Exercise data →

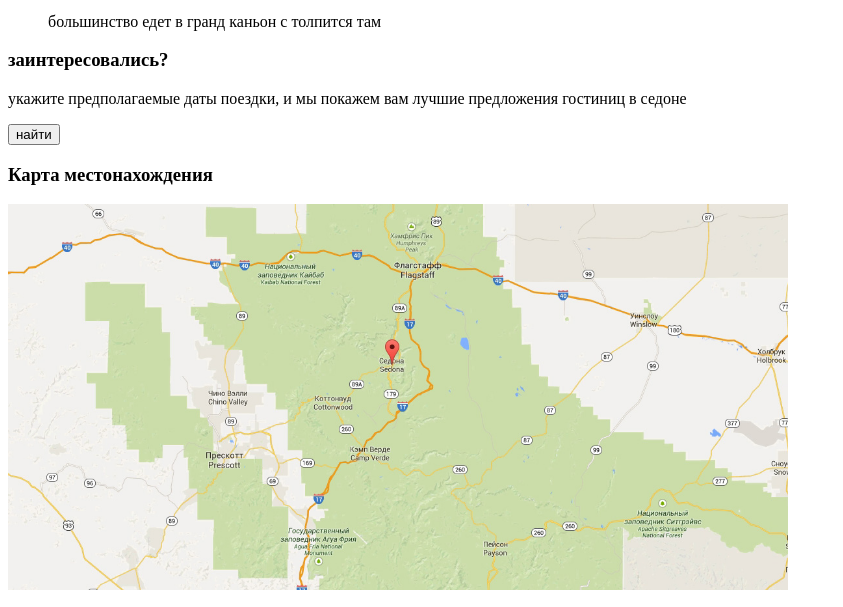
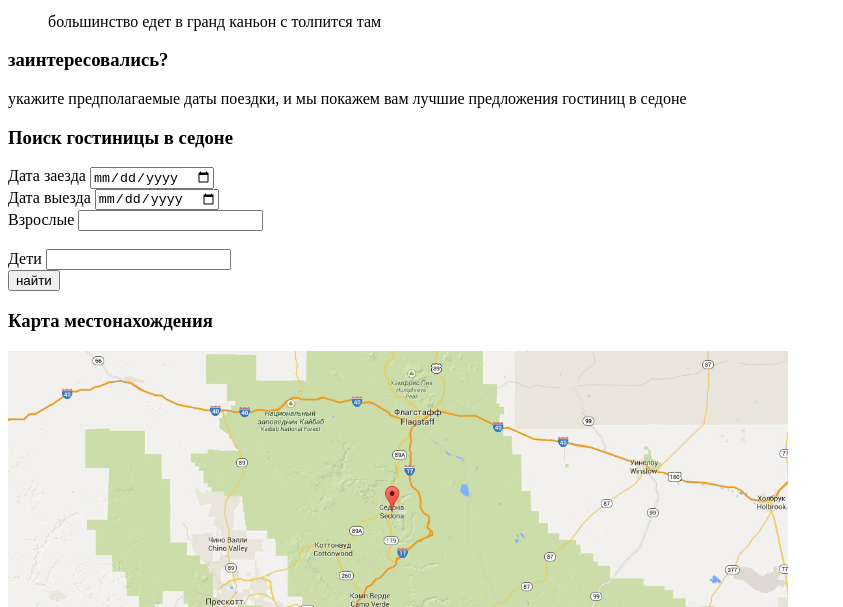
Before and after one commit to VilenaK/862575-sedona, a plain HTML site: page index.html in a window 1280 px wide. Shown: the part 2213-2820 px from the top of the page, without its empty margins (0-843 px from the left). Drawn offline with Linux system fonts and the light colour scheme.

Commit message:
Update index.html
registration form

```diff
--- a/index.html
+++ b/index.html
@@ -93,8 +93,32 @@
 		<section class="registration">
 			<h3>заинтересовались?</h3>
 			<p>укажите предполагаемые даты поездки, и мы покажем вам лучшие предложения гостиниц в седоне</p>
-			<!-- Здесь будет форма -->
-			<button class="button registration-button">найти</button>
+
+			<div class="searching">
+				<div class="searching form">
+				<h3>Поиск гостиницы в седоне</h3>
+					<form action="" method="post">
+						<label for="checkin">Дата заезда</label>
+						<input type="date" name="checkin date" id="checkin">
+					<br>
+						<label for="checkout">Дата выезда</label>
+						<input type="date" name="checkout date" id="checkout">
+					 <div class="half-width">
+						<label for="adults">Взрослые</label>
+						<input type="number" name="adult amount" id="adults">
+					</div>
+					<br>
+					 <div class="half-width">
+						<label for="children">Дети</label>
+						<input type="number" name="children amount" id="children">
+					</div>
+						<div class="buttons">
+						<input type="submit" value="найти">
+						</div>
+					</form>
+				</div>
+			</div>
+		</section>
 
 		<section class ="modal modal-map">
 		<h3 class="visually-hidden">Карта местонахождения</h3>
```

Exercise → Please find every line in the records above that holds the word "form" and copy it.

Answer space →
registration form
+				<div class="searching form">
+					<form action="" method="post">
+					</form>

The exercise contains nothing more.